Class Description


  • Create basic shapes and icons

  • Add dimensions, textures, and effects to your infographic design

  • Build a grid structure and design within the grid

  • Design a pie chart


You see them everywhere—magazines and newspapers, websites and blogs, social media platforms and TV news shows. Infographics have become one of the most popular data visualization tools used to explain complex information and make a point. But while infographics might appear simple and straightforward at first glance, creating a truly effective and beautiful infographic takes thoughtfulness and skill.

Adobe Certified Expert and Instructor Jason Hoppe will show you how to make an infographic using Adobe® Illustrator®, the industry standard design tool for creating powerful, compelling and beautiful infographics that stand out from the crowd.

This class will help you:

  • Organize and explain complex data sets with infographics.

  • Use color to express the tone and ideas behind your graphic.

  • Explore typography and use it to advance your concept.

  • Tie all of your elements together in a unified, beautiful infographic.

In this intensive course, you’ll learn to use Adobe Illustrator like a pro—no graphic design skills required. Whether you're a designer or non-designer, you’ll learn to create icons using basic shapes, fills, strokes, and textures; learn how to choose easy-to-read fonts and typefaces that make a statement and tie ideas together, and build a wireframe for your layout and transform it into a finished infographic. By the end, you’ll know everything there is to know about using Adobe Illustrator to create infographics that engage viewers, share information, and tell stories.


  • People at all levels (designers and non-designers) who want to get specific, intensive instruction in building infographics with Adobe Illustrator.

  • Those who know the basics of Adobe Illustrator, but not well enough to design a professional-looking infographic.

  • People who don’t know how to access and use all of the helpful tools and effects in Adobe Illustrator that can take their graphics to the next level.


Adobe Illustrator CC 2014

Class Materials

Free Bonus Materials

Jason Hoppe - AI Infographics Course Outline.pdf

Ratings and Reviews

Student Work

Related Classes



I'm not even through the second day yet and I'm thrilled with this class! Only thing, I wish he would go slower BUT then again, if he did, we wouldn't get SO MUCH information. I'm glad I purchased the class so I can go back and replay to my heart's content. Even though this class is based on creating infographics, the wealth of information is perfect for any project using Illustrator. I do wish he would have shown how to work with corners (for example) for those of us who do not have CC (I'm in CS6) so we could learn the "hard way without widgets" and the easier way with widgets. Jason is very funny and I love his direct approach to getting the job done while knocking a clients socks off. I look forward to many more classes taught by Jason.

a Creativelive Student

Another amazing class from a man with a seemingly unbelievably clear mind. So great at conveying the concepts of the program so that you can effectively learn actual methods but also walk away with enough information on the way the software is organized so that figuring out a solution to a design challenge, on your own, is light years easier and faster. i am thrilled with the broader grasp of the possibilities i learned. i could go on and on. It is absolutely a class worth taking whatever your level of expertise.

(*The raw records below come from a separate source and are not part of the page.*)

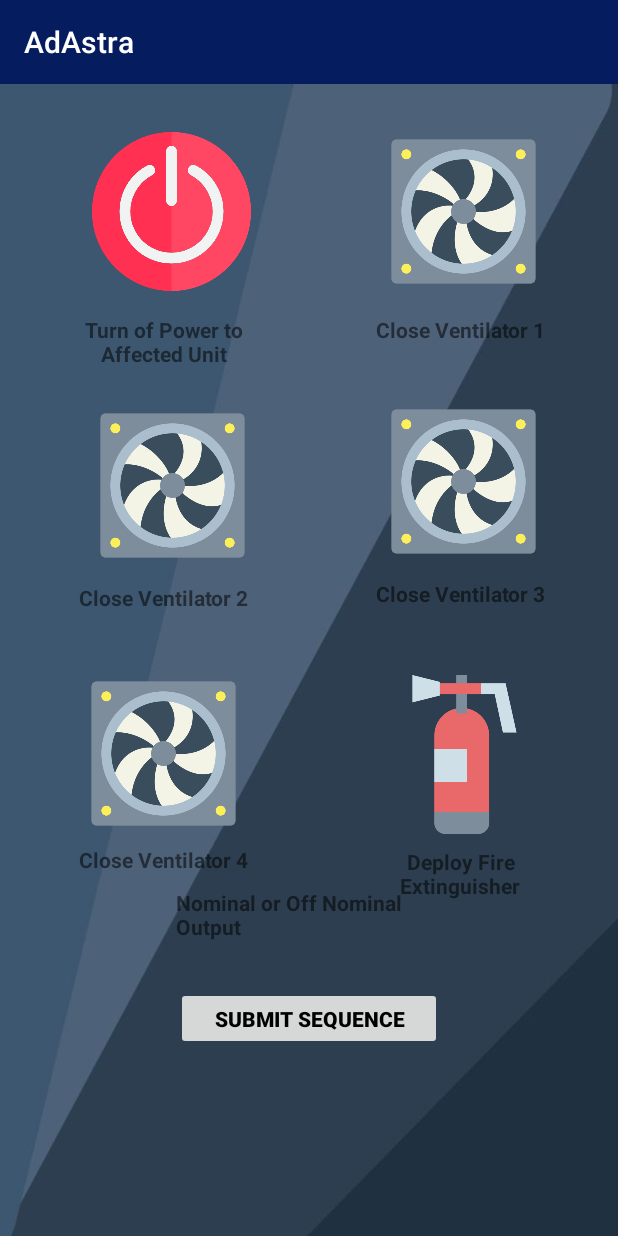
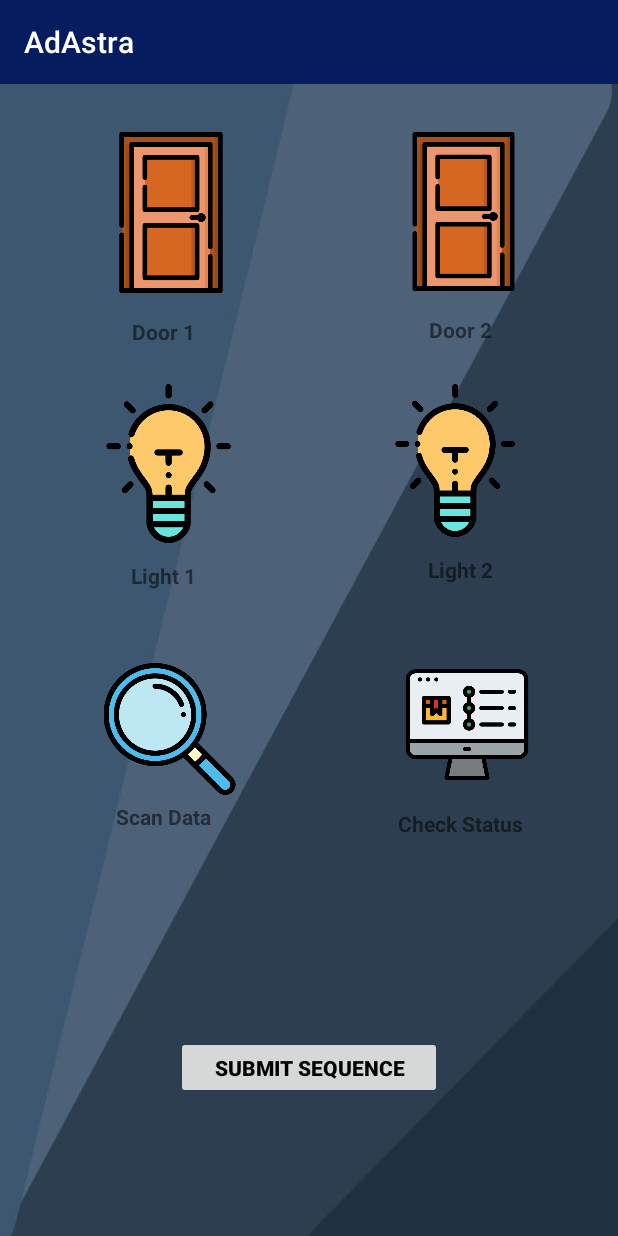
Before and after one commit to kmovalli/capstoneproj, an Android app: the screen it shows after launch (MainActivity before the commit, DailyActivity after it), after a tap on "SIGN IN", on a phone screen of 412 x 824 dp. Run offline under Robolectric (Android 15) with nearby library versions, the phone set to English and light mode, and no system bars.

Commit message:
updated code

```diff
--- a/app/src/main/AndroidManifest.xml
+++ b/app/src/main/AndroidManifest.xml
@@ -20,6 +20,7 @@
                 </intent-filter>
         </activity>
         <activity android:name=".MainActivity"/>
+        <activity android:name=".DailyActivity"/>
     </application>
 
 </manifest>
--- a/app/src/main/java/com/example/adastra/DailyTaskActivity.java
+++ b/app/src/main/java/com/example/adastra/DailyActivity.java
@@ -15,7 +15,7 @@ import java.io.IOException;
 import java.io.InputStreamReader;
 import java.io.OutputStreamWriter;
 
-public class DailyTaskActivity extends AppCompatActivity implements View.OnClickListener {
+public class DailyActivity extends AppCompatActivity implements View.OnClickListener {
     long startTime;
     int timer = 0;
     Toast toast;
--- a/app/src/main/java/com/example/adastra/LoginActivity.java
+++ b/app/src/main/java/com/example/adastra/LoginActivity.java
@@ -48,7 +48,7 @@ public class LoginActivity extends AppCompatActivity implements AdapterView.OnIt
     }
 
     public void openActivity() {
-        Intent intent = new Intent(this, MainActivity.class);
+        Intent intent = new Intent(this, DailyActivity.class);
         startActivity(intent);
     }
 
--- a/app/src/main/res/layout/activity_daily_tasks.xml
+++ b/app/src/main/res/layout/activity_daily_tasks.xml
@@ -6,7 +6,7 @@
     android:id="@+id/relativeLayout"
     android:layout_width="match_parent"
     android:layout_height="match_parent"
-    tools:context=".DailyTaskActivity"
+    tools:context=".DailyActivity"
     android:background="@drawable/backhgroundimg">
 
 
--- a/app/src/main/res/layout/activity_main.xml
+++ b/app/src/main/res/layout/activity_main.xml
@@ -26,7 +26,7 @@
     <ImageButton
         android:id="@+id/imageButton1"
         android:layout_width="110dp"
-        android:layout_height="106dp"
+        android:layout_height="86dp"
         android:layout_marginStart="44dp"
         android:layout_marginLeft="44dp"
         android:layout_marginTop="32dp"
@@ -44,7 +44,7 @@
     <ImageButton
         android:id="@+id/imageButton2"
         android:layout_width="110dp"
-        android:layout_height="106dp"
+        android:layout_height="86dp"
         android:layout_marginTop="32dp"
         android:adjustViewBounds="true"
         android:background="@android:color/transparent"
@@ -59,7 +59,7 @@
     <ImageButton
         android:id="@+id/imageButton3"
         android:layout_width="110dp"
-        android:layout_height="106dp"
+        android:layout_height="86dp"
         android:layout_marginStart="40dp"
         android:layout_marginLeft="40dp"
         android:adjustViewBounds="true"
@@ -77,7 +77,7 @@
     <ImageButton
         android:id="@+id/imageButton4"
         android:layout_width="110dp"
-        android:layout_height="106dp"
+        android:layout_height="86dp"
         android:adjustViewBounds="true"
         android:background="@android:color/transparent"
         android:scaleType="fitCenter"
@@ -93,7 +93,7 @@
     <ImageButton
         android:id="@+id/imageButton5"
         android:layout_width="110dp"
-        android:layout_height="106dp"
+        android:layout_height="86dp"
         android:adjustViewBounds="true"
         android:background="@android:color/transparent"
         android:scaleType="fitCenter"
@@ -109,7 +109,7 @@
     <ImageButton
         android:id="@+id/imageButton6"
         android:layout_width="110dp"
-        android:layout_height="106dp"
+        android:layout_height="86dp"
         android:layout_marginStart="40dp"
         android:layout_marginLeft="40dp"
         android:adjustViewBounds="true"
@@ -219,7 +219,7 @@
         android:id="@+id/textView7"
         android:layout_width="177dp"
         android:layout_height="39dp"
-        android:layout_marginTop="536dp"
+        android:layout_marginTop="488dp"
         android:text="Nominal or Off Nominal Output"
         android:textStyle="bold"
         app:layout_constraintEnd_toEndOf="parent"
```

Loved the class, learnt so much from Jason even if he talks a little fast sometimes he is still very funny and makes it look so easy, would love to buy his indesign class too love watching him, excellent teacher.